Article 226 of the Indian Constitution confers upon the High Courts wide powers to issue orders and writs to any person or authority. Before a writ or an order is passed, the party approaching the court has to establish that he has a right and that right is illegally invaded or threatened. High court can issue writ and directions, to any Government, authority or person even beyond its territorial jurisdiction, if the cause of action partly arises within its territorial jurisdiction.
Wherever questions of facts are involved normally High Court does not exercise its power under Article 226.Similary when an alternative remedy is available to the petitioner, the Courts do not entertain petitions under Article 226. Also when there is an inordinate delay in approaching the court, the court may not give relief acting under this Article.
There are various types of Writs: – Habeas Corpus, Mandamus, Prohibition, Quo Warranto and Certiorari. Supreme Court under Article 32 of the Constitution can exercise similar powers.

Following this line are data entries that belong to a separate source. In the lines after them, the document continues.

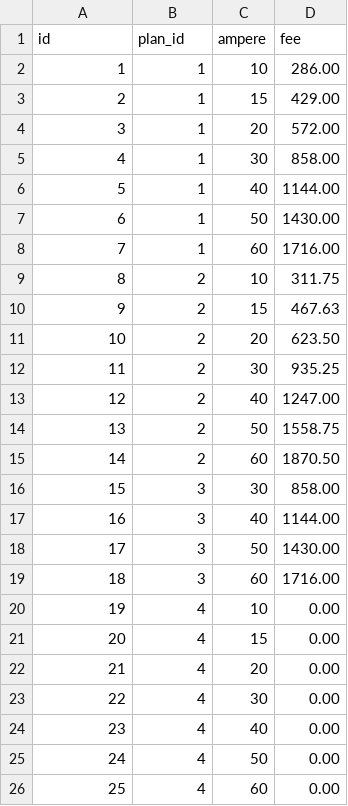
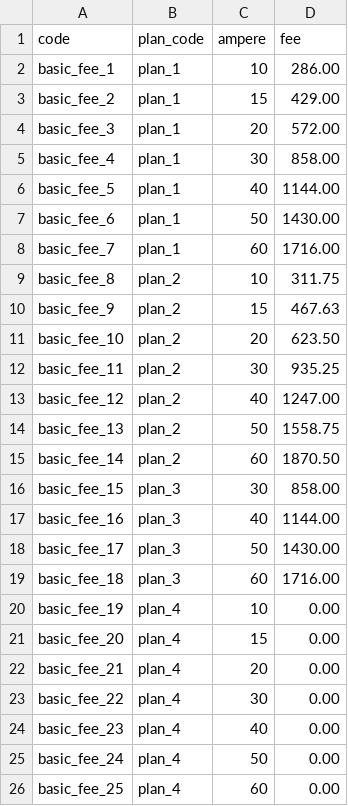
Before and after one commit to shigenius/enechange-coding-challenge, a CSV file: serverside_challenge_2/challenge/db/seeds/basic_fees.csv, drawn as a sheet.

```diff
--- a/serverside_challenge_2/challenge/db/seeds/basic_fees.csv
+++ b/serverside_challenge_2/challenge/db/seeds/basic_fees.csv
@@ -1,26 +1,26 @@
-id,plan_id,ampere,fee
-1,1,10,286.00
-2,1,15,429.00
-3,1,20,572.00
-4,1,30,858.00
-5,1,40,1144.00
-6,1,50,1430.00
-7,1,60,1716.00
-8,2,10,311.75
-9,2,15,467.63
-10,2,20,623.50
-11,2,30,935.25
-12,2,40,1247.00
-13,2,50,1558.75
-14,2,60,1870.50
-15,3,30,858.00
-16,3,40,1144.00
-17,3,50,1430.00
-18,3,60,1716.00
-19,4,10,0.00
-20,4,15,0.00
-21,4,20,0.00
-22,4,30,0.00
-23,4,40,0.00
-24,4,50,0.00
-25,4,60,0.00
+code,plan_code,ampere,fee
+basic_fee_1,plan_1,10,286.00
+basic_fee_2,plan_1,15,429.00
+basic_fee_3,plan_1,20,572.00
+basic_fee_4,plan_1,30,858.00
+basic_fee_5,plan_1,40,1144.00
+basic_fee_6,plan_1,50,1430.00
+basic_fee_7,plan_1,60,1716.00
+basic_fee_8,plan_2,10,311.75
+basic_fee_9,plan_2,15,467.63
+basic_fee_10,plan_2,20,623.50
+basic_fee_11,plan_2,30,935.25
+basic_fee_12,plan_2,40,1247.00
+basic_fee_13,plan_2,50,1558.75
+basic_fee_14,plan_2,60,1870.50
+basic_fee_15,plan_3,30,858.00
+basic_fee_16,plan_3,40,1144.00
+basic_fee_17,plan_3,50,1430.00
+basic_fee_18,plan_3,60,1716.00
+basic_fee_19,plan_4,10,0.00
+basic_fee_20,plan_4,15,0.00
+basic_fee_21,plan_4,20,0.00
+basic_fee_22,plan_4,30,0.00
+basic_fee_23,plan_4,40,0.00
+basic_fee_24,plan_4,50,0.00
+basic_fee_25,plan_4,60,0.00
```
Also changed, not shown: serverside_challenge_2/challenge/db/seeds/usage_charges.csv, 20 other files.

The basic idea in conferring powers under Article 226 upon High Court is to see that the rule of law is maintained in the society. The executive authorities are to be corrected whenever they transgress the limits of their power and encroach upon the rights of the citizen. Violations of human rights, natural rights etc., are instances where the High courts interfere using this powerful article of the Constitution.